**Required action**
Reproduce all the data exactly, without pictures.

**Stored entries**
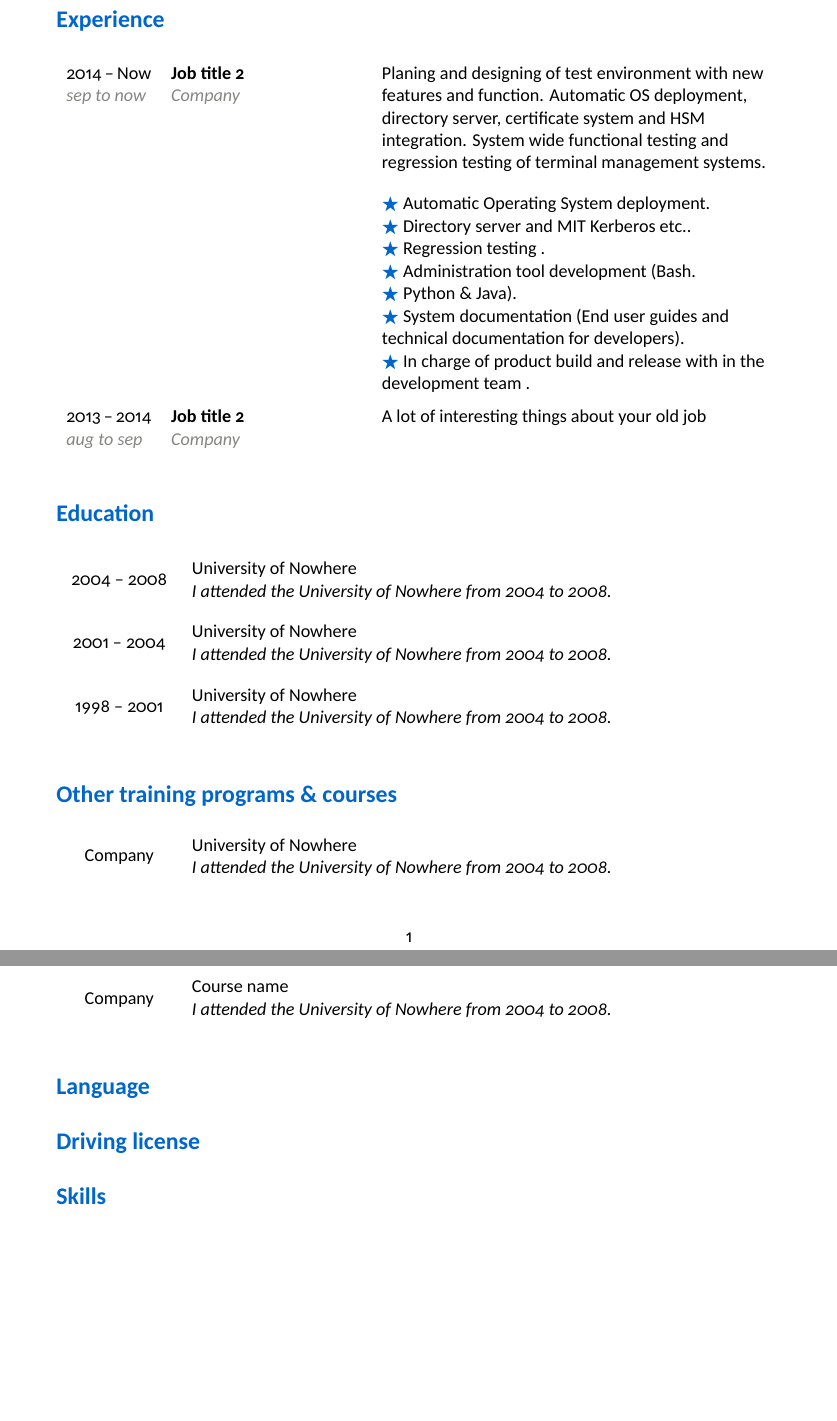
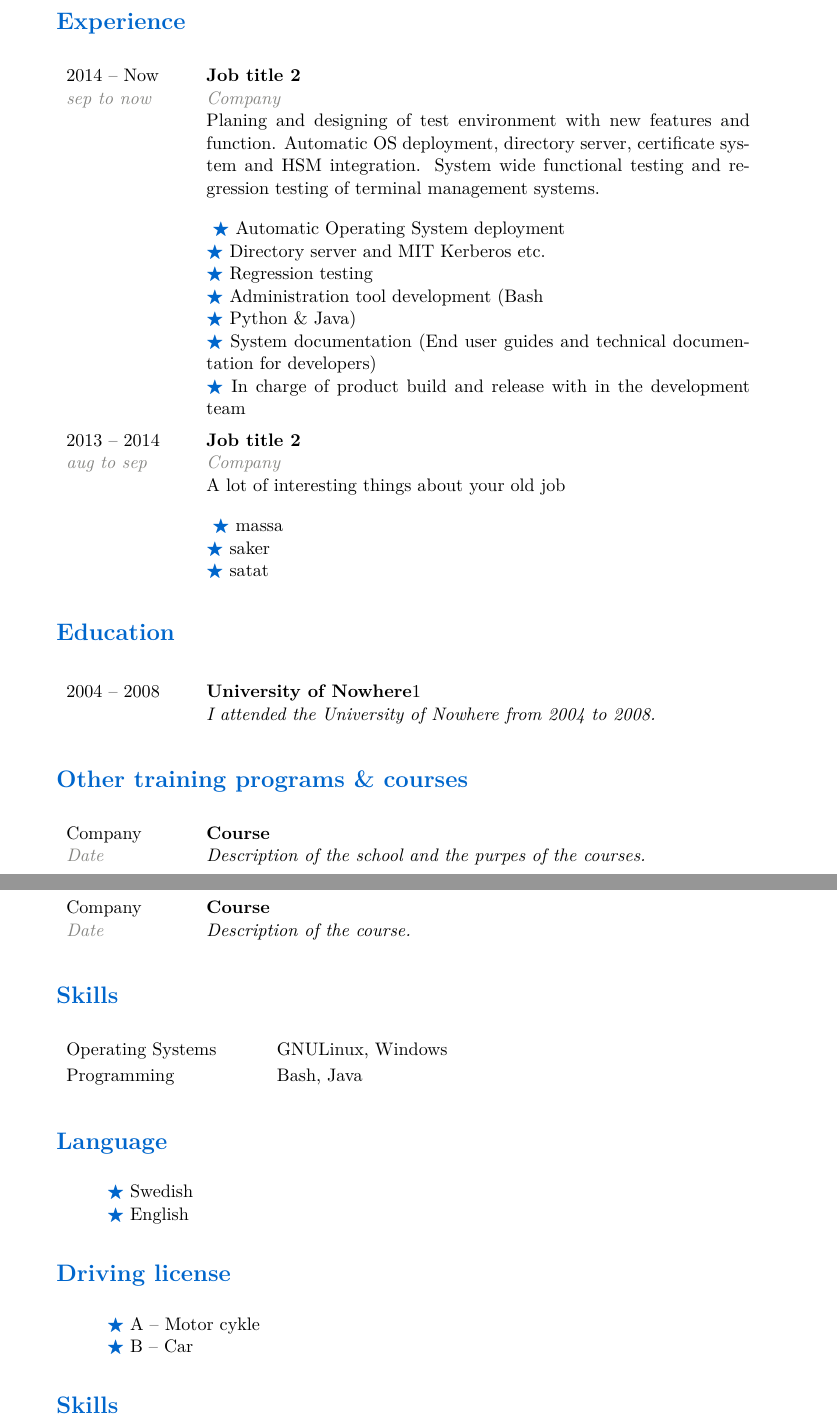
Before and after one commit to StaffanOB/sobCV, a LaTeX CV (sobCV.tex, which reads sobCV.cls): two parts of pages 1 and 2 of 2, joined at a grey line, cut so that both start at the same text. Compiled offline with XeLaTeX.

Commit message:
Cleand upp functions

```diff
--- a/sobCV.cls
+++ b/sobCV.cls
@@ -19,8 +19,8 @@
 % : COLORS
 % :=-------------------------------------------------------------------------=:
 
-\RequirePackage[scaled=1]{carlito}
-\renewcommand*{\familydefault}{\sfdefault}
+%\RequirePackage[scaled=1]{carlito}
+%\renewcommand*{\familydefault}{\sfdefault}
 
 % :=-------------------------------------------------------------------------=:
 % : COLORS
@@ -44,7 +44,8 @@
 % : TITLE NAME
 % :=-------------------------------------------------------------------------=:
 \newcommand{\name}[2]{
-  \centerline{\fontsize{40}{60}\selectfont{#1 \color{highlight}#2}}
+  %\centerline{\fontsize{40}{60}\selectfont{#1 \color{highlight}#2}}
+  \centerline{\Huge{#1 \color{highlight}#2}}
   \vspace{.5em}
 }
 
@@ -118,8 +121,11 @@
 
 \newcommand{\ednode}[3]{
   \vspace{3pt} \noindent
-  \begin{tabular}{p{64pt}p{389pt}}
-    \parbox{64pt}{\centering#2} & \parbox{389pt}{\raggedright #1
+  \begin{tabular}{
+    p{\dimexpr.20\linewidth-2\tabcolsep-1.3333\arrayrulewidth}
+    p{\dimexpr.80\linewidth-2\tabcolsep-1.3333\arrayrulewidth}
+    }
+    {\centering#2} & {\raggedright\textbf{#1}1
 
     \textit{#3}} \\
   \end{tabular}
--- a/sobCV.tex
+++ b/sobCV.tex
@@ -21,20 +21,38 @@
 
    % Your job experience
    \section{Experience}
-   \experiencenode{Job title 2}{Company}{2014 -- Now}{sep to now}{
-      Planing and designing of test environment with new features and function. Automatic OS deployment, directory server, certificate system and HSM integration. System wide functional testing and regression testing of terminal management systems.
-
-      \loopEx{%
+   \experiencenode
+      % =======================================================================
+      {Job title 2}                    % Set your jobe title
+      {Company}                        % Company name
+      {2014 -- Now}                    % What year did you start and end
+      {sep to now}{                    % Specifye month
+      % =======================================================================
+      % What whas the main tasks thith the job.
+      % Use comma (,) to separate jthe tasks.
+      % =======================================================================
          Automatic Operating System deployment,
          Directory server and MIT Kerberos etc.,
          Regression testing ,
          Administration tool development (Bash, Python \& Java),
          System documentation (End user guides and technical documentation for developers),
          In charge of product build and release with in the development team
-      }
+      }{
+      % =======================================================================
+      % Description of your job
+      % =======================================================================
+      Planing and designing of test environment with new features and function. Automatic OS deployment, directory server, certificate system and HSM integration. System wide functional testing and regression testing of terminal management systems.
    }
 
-   \experiencenode{Job title 2}{Company}{2013 -- 2014}{aug to sep}{
+   \experiencenode
+      {Job title 2}
+      {Company}
+      {2013 -- 2014}
+      {aug to sep}
+      {
+         massa, saker, satat
+      }
+      {
       A lot of interesting things about your old job
    }
 
@@ -42,32 +60,50 @@
 
    % Your education
    \section{Education}
+
+
    \ednode{University of Nowhere}{2004 -- 2008}{%
       I attended the University of Nowhere from 2004 to 2008.
    }
 
-   \ednode{University of Nowhere}{2001 -- 2004}{%
-      I attended the University of Nowhere from 2004 to 2008.
-   }
-
-   \ednode{University of Nowhere}{1998 -- 2001}{%
-      I attended the University of Nowhere from 2004 to 2008.
-   }
 
    % Other courses
    \section{Other training programs \& courses}
-   \coursenode{University of Nowhere}{Company}{%
-      I attended the University of Nowhere from 2004 to 2008.
+   \coursenode
+      {Company}
+      {Date}
+      {Course}{%
+         Description of the school and the purpes of the courses.
       }
 
-   \coursenode{Course name}{Company}{%
-      I attended the University of Nowhere from 2004 to 2008.
+   \coursenode
+      {Company}
+      {Date}
+      {Course}{%
+         Description of the course.
       }
 
+   \section{Skills}
+      \skills{Operating Systems}{
+         GNU\/Linux,
+         Windows
+         }
+      \skills{Programming}{
+         Bash,
+         Java
+         }
+
    \section{Language}
-
+      \spokenLanguage{
+         Swedish,
+         English
+      }
 
    \section{Driving license}
+      \license{
+         A -- Motor cykle,
+         B -- Car
+      }
 
    \section{Skills}
 
```
Also changed, not shown: sobCV.cls (71 more changed lines), 1 other file.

**Finished task**
Before and after one commit to StaffanOB/sobCV, a LaTeX CV (sobCV.tex, which reads sobCV.cls): two parts of pages 1 and 2 of 2, joined at a grey line, cut so that both start at the same text. Compiled offline with XeLaTeX.

Commit message:
Cleand upp functions

```diff
--- a/sobCV.cls
+++ b/sobCV.cls
@@ -19,8 +19,8 @@
 % : COLORS
 % :=-------------------------------------------------------------------------=:
 
-\RequirePackage[scaled=1]{carlito}
-\renewcommand*{\familydefault}{\sfdefault}
+%\RequirePackage[scaled=1]{carlito}
+%\renewcommand*{\familydefault}{\sfdefault}
 
 % :=-------------------------------------------------------------------------=:
 % : COLORS
@@ -44,7 +44,8 @@
 % : TITLE NAME
 % :=-------------------------------------------------------------------------=:
 \newcommand{\name}[2]{
-  \centerline{\fontsize{40}{60}\selectfont{#1 \color{highlight}#2}}
+  %\centerline{\fontsize{40}{60}\selectfont{#1 \color{highlight}#2}}
+  \centerline{\Huge{#1 \color{highlight}#2}}
   \vspace{.5em}
 }
 
@@ -118,8 +121,11 @@
 
 \newcommand{\ednode}[3]{
   \vspace{3pt} \noindent
-  \begin{tabular}{p{64pt}p{389pt}}
-    \parbox{64pt}{\centering#2} & \parbox{389pt}{\raggedright #1
+  \begin{tabular}{
+    p{\dimexpr.20\linewidth-2\tabcolsep-1.3333\arrayrulewidth}
+    p{\dimexpr.80\linewidth-2\tabcolsep-1.3333\arrayrulewidth}
+    }
+    {\centering#2} & {\raggedright\textbf{#1}1
 
     \textit{#3}} \\
   \end{tabular}
--- a/sobCV.tex
+++ b/sobCV.tex
@@ -21,20 +21,38 @@
 
    % Your job experience
    \section{Experience}
-   \experiencenode{Job title 2}{Company}{2014 -- Now}{sep to now}{
-      Planing and designing of test environment with new features and function. Automatic OS deployment, directory server, certificate system and HSM integration. System wide functional testing and regression testing of terminal management systems.
-
-      \loopEx{%
+   \experiencenode
+      % =======================================================================
+      {Job title 2}                    % Set your jobe title
+      {Company}                        % Company name
+      {2014 -- Now}                    % What year did you start and end
+      {sep to now}{                    % Specifye month
+      % =======================================================================
+      % What whas the main tasks thith the job.
+      % Use comma (,) to separate jthe tasks.
+      % =======================================================================
          Automatic Operating System deployment,
          Directory server and MIT Kerberos etc.,
          Regression testing ,
          Administration tool development (Bash, Python \& Java),
          System documentation (End user guides and technical documentation for developers),
          In charge of product build and release with in the development team
-      }
+      }{
+      % =======================================================================
+      % Description of your job
+      % =======================================================================
+      Planing and designing of test environment with new features and function. Automatic OS deployment, directory server, certificate system and HSM integration. System wide functional testing and regression testing of terminal management systems.
    }
 
-   \experiencenode{Job title 2}{Company}{2013 -- 2014}{aug to sep}{
+   \experiencenode
+      {Job title 2}
+      {Company}
+      {2013 -- 2014}
+      {aug to sep}
+      {
+         massa, saker, satat
+      }
+      {
       A lot of interesting things about your old job
    }
 
@@ -42,32 +60,50 @@
 
    % Your education
    \section{Education}
+
+
    \ednode{University of Nowhere}{2004 -- 2008}{%
       I attended the University of Nowhere from 2004 to 2008.
    }
 
-   \ednode{University of Nowhere}{2001 -- 2004}{%
-      I attended the University of Nowhere from 2004 to 2008.
-   }
-
-   \ednode{University of Nowhere}{1998 -- 2001}{%
-      I attended the University of Nowhere from 2004 to 2008.
-   }
 
    % Other courses
    \section{Other training programs \& courses}
-   \coursenode{University of Nowhere}{Company}{%
-      I attended the University of Nowhere from 2004 to 2008.
+   \coursenode
+      {Company}
+      {Date}
+      {Course}{%
+         Description of the school and the purpes of the courses.
       }
 
-   \coursenode{Course name}{Company}{%
-      I attended the University of Nowhere from 2004 to 2008.
+   \coursenode
+      {Company}
+      {Date}
+      {Course}{%
+         Description of the course.
       }
 
+   \section{Skills}
+      \skills{Operating Systems}{
+         GNU\/Linux,
+         Windows
+         }
+      \skills{Programming}{
+         Bash,
+         Java
+         }
+
    \section{Language}
-
+      \spokenLanguage{
+         Swedish,
+         English
+      }
 
    \section{Driving license}
+      \license{
+         A -- Motor cykle,
+         B -- Car
+      }
 
    \section{Skills}
 
```
Also changed, not shown: sobCV.cls (71 more changed lines), 1 other file.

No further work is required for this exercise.